ECHOCARDIOGRAPHIC EVALUATION OF RECOVERY OF CARDIAC FUNCTION AND VENTRICULAR UNLOADING
Four parameters were evaluated at five stages during hospitalization:
- Left ventricular ejection fraction (LVEF)
- LV end-diastolic diameter (LVEDD)
- LV end-systolic diameter (LVESD)
- Fractional shortening
The hospitalization stages were:
- The first echocardiogram of the hospitalization
- The first turndown echocardiogram at the baseline (highest) and lowest VA-ECMO flow
- The last turndown echocardiogram study before decannulation or declaration of death at the baseline (highest) and lowest VA-ECMO flows.
Myocardial loading was evaluated using LVEDD, which was considered as a surrogate for LV preload.
Afterload was evaluated using LVESD, systolic blood pressure (SBP) and fractional shortening, which was also used to evaluate and LV efficiency.
Finally, functional recovery was measured by LVEF.
172 patients underwent VA-ECMO placement for refractory VT/VF OHCA, but 95 of then had care withdrawn before their first echocardiogram due to evidence of devastating neurologic injury or goals of care decisions that were made in the first 24 h. 77 patients had >1 interpretable turndown echocardiograms and were included in the analyses.
LVEF increased from 9.7±10.1% during the first echocardiogram after rewarming to 43.1±13.1% after decannulation (p < 0.00). The LVEDD remained stable in the overall cohort (p = 0.36). The LVESD trended downwards during the hospitalization from 3.9 ± 1.2 cm in the first echocardiogram after rewarming to 3.6 ± 0.9 cm after decannulation (p = 0.12). Fractional shortening improved from 0.14 ± 0.12 during the first echocardiogram after rewarming to 0.31 ± 0.14 after decannulation.
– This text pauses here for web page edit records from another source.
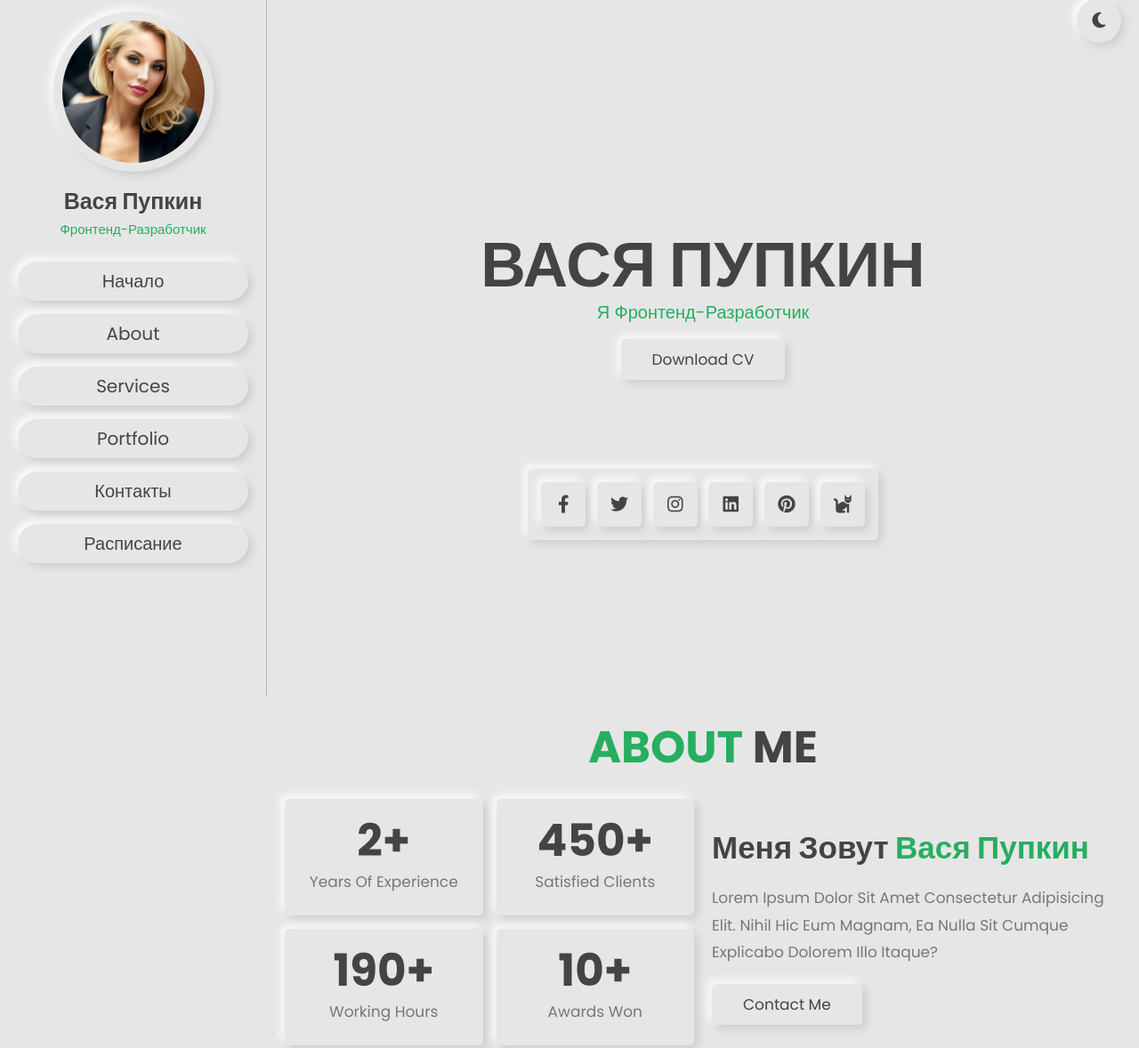
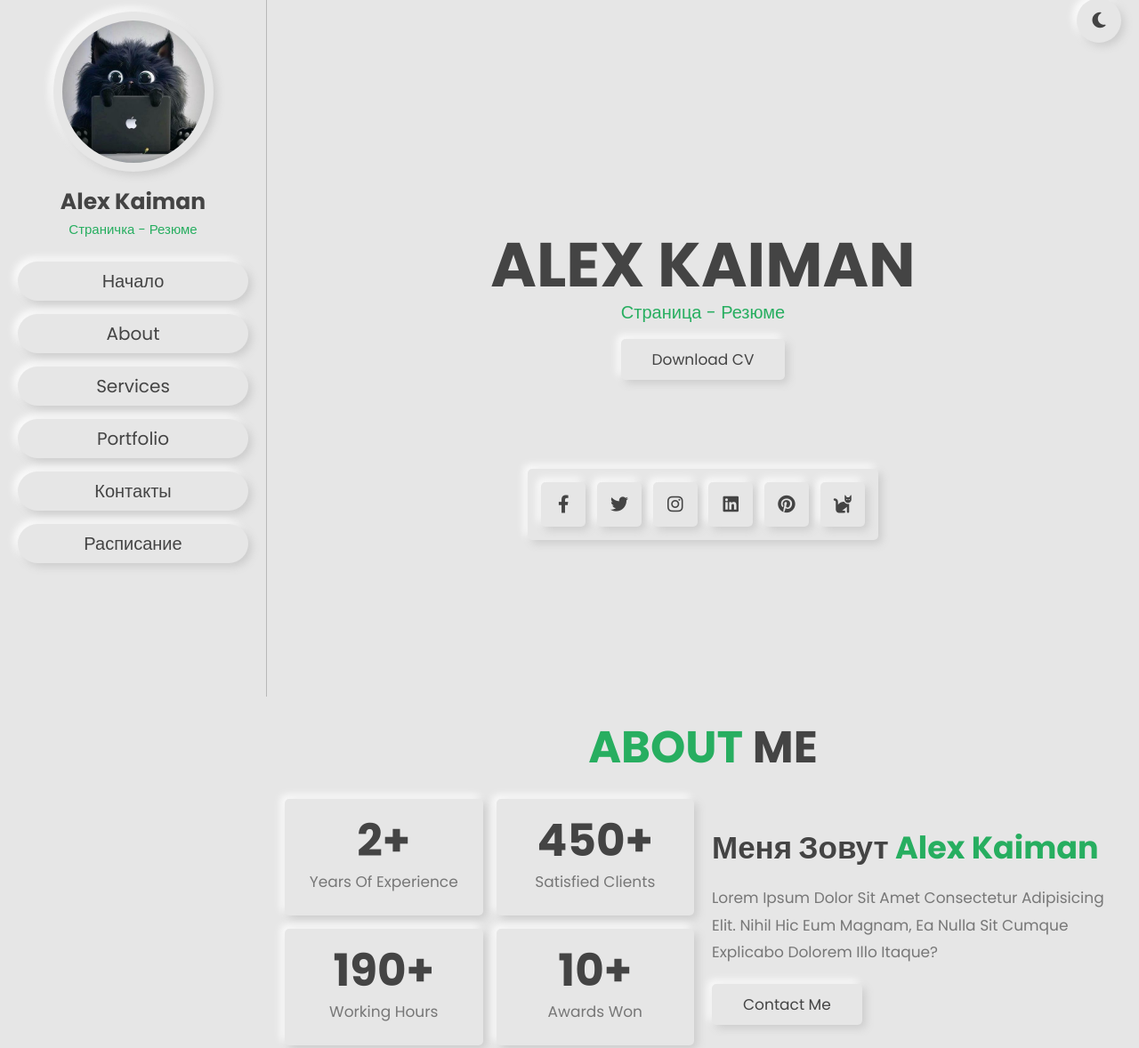
Before and after one commit to alexkaiman/alexkaiman.github.io, a plain HTML site: page index.html in a window 1280 px wide. Shown: the part 17-1195 px from the top of the page at 89% size. Drawn offline with Linux system fonts and the light colour scheme.

Commit message:
Changes to be committed: 	modified:   css/style.css 	new file:   image/black_cat.jpg 	modified:   index.html

```diff
--- a/index.html
+++ b/index.html
@@ -5,26 +5,20 @@
     <meta http-equiv="X-UA-Compatible" content="IE=edge">
     <meta name="viewport" content="width=device-width, initial-scale=1.0">
     <title>complete responsive personal portfolio website desgin</title>
-
     <!-- font awesome cdn link  -->
     <link rel="stylesheet" href="https://cdnjs.cloudflare.com/ajax/libs/font-awesome/6.4.0/css/all.min.css">
-
     <!-- custom css file link  -->
     <link rel="stylesheet" href="css/style.css">
-
 </head>
 <body>
 
 <!-- header section starts  -->
-
 <header class="header">
-
     <div class="user">
-        <img src="image/a1.png" alt="">
-        <h3>вася пупкин</h3>
-        <p>фронтенд-разработчик</p>
+        <img src="image/black_cat.jpg" alt="">
+        <h3>Alex Kaiman</h3>
+        <p>страничка - резюме</p>
     </div>
-
     <nav class="navbar">
         <a href="#home">начало</a>
         <a href="#about">about</a>
@@ -33,27 +27,18 @@
         <a href="#contact">контакты</a>
         <a href="#schedule">расписание</a>
     </nav>
-
 </header>
-
 <!-- header section ends -->
-
 <div id="menu-btn" class="fas fa-bars"></div>
-
 <!-- theme toggler  -->
-
 <div id="theme-toggler" class="fas fa-moon"></div>
-
 <!-- home section starts  -->
-
 <section class="home" id="home">
-
     <div class="content">
-        <h3>вася пупкин</h3>
-        <p>я фронтенд-разработчик</p>
+        <h3>Alex Kaiman</h3>
+        <p>страница - резюме</p>
         <a href="#" class="btn">download CV</a>
     </div>
-
     <div class="share">
         <a href="#" class="fab fa-facebook-f"></a>
         <a href="https://twitter.com" class="fab fa-twitter"></a>
@@ -62,19 +47,12 @@
         <a href="#" class="fab fa-pinterest"></a>
         <a href="#" class="fa-solid fa-cat"></a>
     </div>
-
 </section>
-
 <!-- home section ends -->
-
 <!-- about section starts  -->
-
 <section class="about" id="about">
-
     <h1 class="heading"> <span>about</span> me </h1>
-
     <div class="row">
-
         <div class="box-container">
             <div class="box">
                 <h3>2+</h3>
@@ -93,17 +71,13 @@
                 <p>awards won</p>
             </div>
         </div>
-
         <div class="content">
-            <h3>Меня зовут <span>вася пупкин</span></h3>
+            <h3>Меня зовут <span>Alex Kaiman</span></h3>
             <p>Lorem ipsum dolor sit amet consectetur adipisicing elit. Nihil hic eum magnam, ea nulla sit cumque explicabo dolorem illo itaque?</p>
             <a href="#" class="btn">contact me</a>
         </div>
-
     </div>
-
     <div class="row">
-
         <div class="progress">
             <h3> web design <span>90%</span> </h3>
             <div class="bar bar-1-1"><span></span></div>
@@ -112,7 +86,6 @@
             <h3> UI/UX design <span>80%</span> </h3>
             <div class="bar bar-1-3"><span></span></div>
         </div>
-
         <div class="progress">
             <h3> HTML <span>95%</span> </h3>
             <div class="bar bar-2-1"><span></span></div>
@@ -121,125 +94,94 @@
             <h3> javascript <span>65%</span> </h3>
             <div class="bar bar-2-3"><span></span></div>
         </div>
-
     </div>
-
 </section>
-
 <!-- about section ends -->
-
 <!-- services section starts  -->
-
 <section class="services" id="services">
-
     <h1 class="heading"> my <span>services</span> </h1>
-
     <div class="box-container">
-
         <div class="box">
             <i class="fas fa-code"></i>
             <h3>web design</h3>
             <p>Lorem ipsum dolor sit amet consectetur adipisicing elit. Exercitationem quas delectus, laboriosam nulla dolore in.</p>
         </div>
-
         <div class="box">
             <i class="fas fa-paint-brush"></i>
             <h3>graphic design</h3>
             <p>Lorem ipsum dolor sit amet consectetur adipisicing elit. Exercitationem quas delectus, laboriosam nulla dolore in.</p>
         </div>
-
         <div class="box">
             <i class="fas fa-mobile"></i>
             <h3>responsive design</h3>
             <p>Lorem ipsum dolor sit amet consectetur adipisicing elit. Exercitationem quas delectus, laboriosam nulla dolore in.</p>
         </div>
-
         <div class="box">
             <i class="fas fa-bullhorn"></i>
             <h3>digital marketing</h3>
             <p>Lorem ipsum dolor sit amet consectetur adipisicing elit. Exercitationem quas delectus, laboriosam nulla dolore in.</p>
         </div>
-
         <div class="box">
             <i class="fas fa-search-dollar"></i>
             <h3>SEO marketing</h3>
             <p>Lorem ipsum dolor sit amet consectetur adipisicing elit. Exercitationem quas delectus, laboriosam nulla dolore in.</p>
         </div>
-
         <div class="box">
             <i class="fab fa-wordpress"></i>
             <h3>wordpress</h3>
             <p>Lorem ipsum dolor sit amet consectetur adipisicing elit. Exercitationem quas delectus, laboriosam nulla dolore in.</p>
         </div>
-
     </div>
-
 </section>
 
 <!-- services section ends -->
-
 <!-- portfolio section starts  -->
-
 <section class="portfolio" id="portfolio">
-
     <h1 class="heading"> my <span>portfolio</span> </h1>
-
     <div class="box-container">
-
         <div class="box">
             <img src="image/img-1.jpg" alt="">
             <div class="content">
                 <h3>project 01</h3>
             </div>
         </div>
-
         <div class="box">
             <img src="image/img-2.jpg" alt="">
             <div class="content">
                 <h3>project 02</h3>
             </div>
         </div>
-
         <div class="box">
             <img src="image/img-3.jpg" alt="">
             <div class="content">
                 <h3>project 03</h3>
             </div>
         </div>
-
         <div class="box">
             <img src="image/img-4.jpg" alt="">
             <div class="content">
                 <h3>project 04</h3>
             </div>
         </div>
-
         <div class="box">
             <img src="image/img-5.jpg" alt="">
             <div class="content">
                 <h3>project 05</h3>
             </div>
         </div>
-
         <div class="box">
             <img src="image/img-6.jpg" alt="">
             <div class="content">
                 <h3>project 06</h3>
             </div>
         </div>
-
     </div>
-
 </section>
 
 <!-- portfolio section ends -->
-
 <!-- contact section starts -->
-
 <section class="contact" id="contact">
-
     <h1 class="heading"> <span>contact</span> me </h1>
-
     <form action="">
         <input type="text" placeholder="your name" class="box">
         <input type="email" placeholder="your email" class="box">
@@ -247,35 +189,18 @@
         <textarea name="" class="box" placeholder="your message" id="" cols="30" rows="10"></textarea>
         <input type="submit" value="send message" class="btn">
     </form>
-
 </section>
 
 <!-- contact section ends -->
-
 <section class="contact" id="schedule">
-
     <h1 class="heading"> <span>мое</span> расписание </h1>
         <div class="box">
         <img src="image/sc.png" alt="">
 		</div>
-
 </section>
-
 <div class="credits"> created by <span>mr. web designer</span> | all rights reserved </div>
-
-
-
-
-
-
-
-
-
-
-
 
 <!-- custom js file link  -->
 <script src="js/script.js"></script>
-
 </body>
 </html>
```
Also changed, not shown: css/style.css (+0 -15 lines), image/black_cat.jpg (added).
The author concluded that refractory VT/VF OHCA patients who were treated with VA-ECMO had significant biventricular recovery. Cardiac recovery appeared to be a time-dependent phenomenon that may occur via reduction of transpulmonary flow and LV preload without a clinically significant increase in afterload.